*What to work on*:
The exercise asks you to copy every line below in which "QPushButton" appears.

** Data supplied follows **

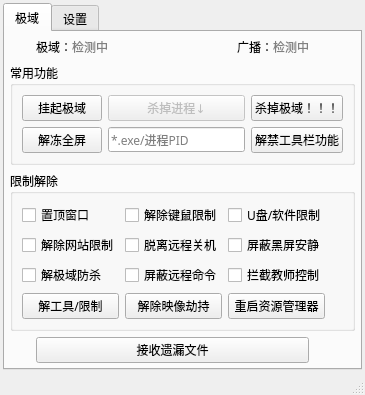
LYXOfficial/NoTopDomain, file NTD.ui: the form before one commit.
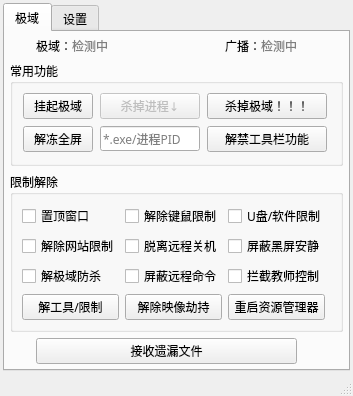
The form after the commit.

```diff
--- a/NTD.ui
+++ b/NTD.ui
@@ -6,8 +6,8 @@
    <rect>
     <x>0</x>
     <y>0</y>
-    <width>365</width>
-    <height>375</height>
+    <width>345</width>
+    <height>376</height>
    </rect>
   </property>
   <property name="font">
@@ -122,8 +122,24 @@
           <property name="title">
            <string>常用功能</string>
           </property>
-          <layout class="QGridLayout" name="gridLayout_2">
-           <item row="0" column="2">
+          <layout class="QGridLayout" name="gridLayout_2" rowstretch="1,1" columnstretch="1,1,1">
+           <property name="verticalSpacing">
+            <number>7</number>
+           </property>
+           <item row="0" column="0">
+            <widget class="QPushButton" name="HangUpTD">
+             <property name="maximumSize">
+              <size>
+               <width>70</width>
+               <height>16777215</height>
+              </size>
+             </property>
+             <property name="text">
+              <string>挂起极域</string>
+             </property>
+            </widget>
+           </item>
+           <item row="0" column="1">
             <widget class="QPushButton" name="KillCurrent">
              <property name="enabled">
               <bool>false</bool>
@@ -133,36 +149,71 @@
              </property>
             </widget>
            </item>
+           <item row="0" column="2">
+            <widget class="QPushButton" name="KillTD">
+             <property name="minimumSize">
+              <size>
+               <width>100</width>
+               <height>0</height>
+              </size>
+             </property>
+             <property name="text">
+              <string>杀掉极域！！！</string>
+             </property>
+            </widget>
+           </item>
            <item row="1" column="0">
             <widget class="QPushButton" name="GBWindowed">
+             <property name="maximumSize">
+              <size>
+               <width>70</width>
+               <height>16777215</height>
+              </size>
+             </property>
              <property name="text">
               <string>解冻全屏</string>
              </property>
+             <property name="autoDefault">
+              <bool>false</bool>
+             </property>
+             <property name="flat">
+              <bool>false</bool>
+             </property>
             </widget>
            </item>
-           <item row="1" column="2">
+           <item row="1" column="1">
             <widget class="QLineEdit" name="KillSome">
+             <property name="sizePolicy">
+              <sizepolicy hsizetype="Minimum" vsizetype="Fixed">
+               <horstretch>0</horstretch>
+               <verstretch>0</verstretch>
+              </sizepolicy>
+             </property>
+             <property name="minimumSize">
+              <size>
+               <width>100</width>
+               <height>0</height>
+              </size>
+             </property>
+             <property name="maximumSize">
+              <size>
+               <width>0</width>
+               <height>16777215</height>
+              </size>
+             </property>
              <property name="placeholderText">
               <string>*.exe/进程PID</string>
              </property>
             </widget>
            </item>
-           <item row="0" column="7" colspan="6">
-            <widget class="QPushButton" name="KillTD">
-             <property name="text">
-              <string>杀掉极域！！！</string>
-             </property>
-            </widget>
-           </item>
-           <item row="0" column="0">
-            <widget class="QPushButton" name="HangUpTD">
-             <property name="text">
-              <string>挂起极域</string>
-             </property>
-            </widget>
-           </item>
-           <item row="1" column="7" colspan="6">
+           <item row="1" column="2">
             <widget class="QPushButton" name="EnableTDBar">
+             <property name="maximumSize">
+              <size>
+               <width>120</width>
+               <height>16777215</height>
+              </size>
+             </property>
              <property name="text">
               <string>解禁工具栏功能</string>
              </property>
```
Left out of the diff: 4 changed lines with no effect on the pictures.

** End of Data supplied **

*Exercise result*:
+            <widget class="QPushButton" name="HangUpTD">
             <widget class="QPushButton" name="KillCurrent">
+            <widget class="QPushButton" name="KillTD">
             <widget class="QPushButton" name="GBWindowed">
-            <widget class="QPushButton" name="KillTD">
-            <widget class="QPushButton" name="HangUpTD">
             <widget class="QPushButton" name="EnableTDBar">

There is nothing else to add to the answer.